[Problem requirements] Output the full listing below, keeping each line exact.

[Provided material]

○ ○ ○

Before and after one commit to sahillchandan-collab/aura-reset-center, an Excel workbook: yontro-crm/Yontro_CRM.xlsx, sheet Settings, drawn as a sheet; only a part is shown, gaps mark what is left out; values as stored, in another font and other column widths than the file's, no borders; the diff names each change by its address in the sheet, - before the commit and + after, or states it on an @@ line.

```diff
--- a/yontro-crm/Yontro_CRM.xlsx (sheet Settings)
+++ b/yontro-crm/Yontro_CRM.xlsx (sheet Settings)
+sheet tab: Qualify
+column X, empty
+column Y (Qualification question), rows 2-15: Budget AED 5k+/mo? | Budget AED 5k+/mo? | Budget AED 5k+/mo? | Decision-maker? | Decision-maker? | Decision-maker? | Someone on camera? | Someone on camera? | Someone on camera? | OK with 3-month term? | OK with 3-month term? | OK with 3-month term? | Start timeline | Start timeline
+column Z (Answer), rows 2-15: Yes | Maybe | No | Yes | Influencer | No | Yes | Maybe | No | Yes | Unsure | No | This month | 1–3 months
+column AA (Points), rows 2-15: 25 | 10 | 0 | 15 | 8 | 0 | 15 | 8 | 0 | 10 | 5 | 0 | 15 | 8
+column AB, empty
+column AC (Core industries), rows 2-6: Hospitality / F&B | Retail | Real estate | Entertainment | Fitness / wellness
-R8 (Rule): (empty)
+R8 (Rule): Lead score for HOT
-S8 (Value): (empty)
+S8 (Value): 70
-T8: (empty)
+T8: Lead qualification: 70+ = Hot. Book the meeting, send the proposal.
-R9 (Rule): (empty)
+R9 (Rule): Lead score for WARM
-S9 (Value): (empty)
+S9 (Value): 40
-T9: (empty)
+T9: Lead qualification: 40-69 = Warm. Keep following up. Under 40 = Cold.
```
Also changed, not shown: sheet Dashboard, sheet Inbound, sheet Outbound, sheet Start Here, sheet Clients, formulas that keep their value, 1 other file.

○ ○ ○

[Answer to this exercise]
Before and after one commit to sahillchandan-collab/aura-reset-center, an Excel workbook: yontro-crm/Yontro_CRM.xlsx, sheet Settings, drawn as a sheet; only a part is shown, gaps mark what is left out; values as stored, in another font and other column widths than the file's, no borders; the diff names each change by its address in the sheet, - before the commit and + after, or states it on an @@ line.

```diff
--- a/yontro-crm/Yontro_CRM.xlsx (sheet Settings)
+++ b/yontro-crm/Yontro_CRM.xlsx (sheet Settings)
+sheet tab: Qualify
+column X, empty
+column Y (Qualification question), rows 2-15: Budget AED 5k+/mo? | Budget AED 5k+/mo? | Budget AED 5k+/mo? | Decision-maker? | Decision-maker? | Decision-maker? | Someone on camera? | Someone on camera? | Someone on camera? | OK with 3-month term? | OK with 3-month term? | OK with 3-month term? | Start timeline | Start timeline
+column Z (Answer), rows 2-15: Yes | Maybe | No | Yes | Influencer | No | Yes | Maybe | No | Yes | Unsure | No | This month | 1–3 months
+column AA (Points), rows 2-15: 25 | 10 | 0 | 15 | 8 | 0 | 15 | 8 | 0 | 10 | 5 | 0 | 15 | 8
+column AB, empty
+column AC (Core industries), rows 2-6: Hospitality / F&B | Retail | Real estate | Entertainment | Fitness / wellness
-R8 (Rule): (empty)
+R8 (Rule): Lead score for HOT
-S8 (Value): (empty)
+S8 (Value): 70
-T8: (empty)
+T8: Lead qualification: 70+ = Hot. Book the meeting, send the proposal.
-R9 (Rule): (empty)
+R9 (Rule): Lead score for WARM
-S9 (Value): (empty)
+S9 (Value): 40
-T9: (empty)
+T9: Lead qualification: 40-69 = Warm. Keep following up. Under 40 = Cold.
```
Also changed, not shown: sheet Dashboard, sheet Inbound, sheet Outbound, sheet Start Here, sheet Clients, formulas that keep their value, 1 other file.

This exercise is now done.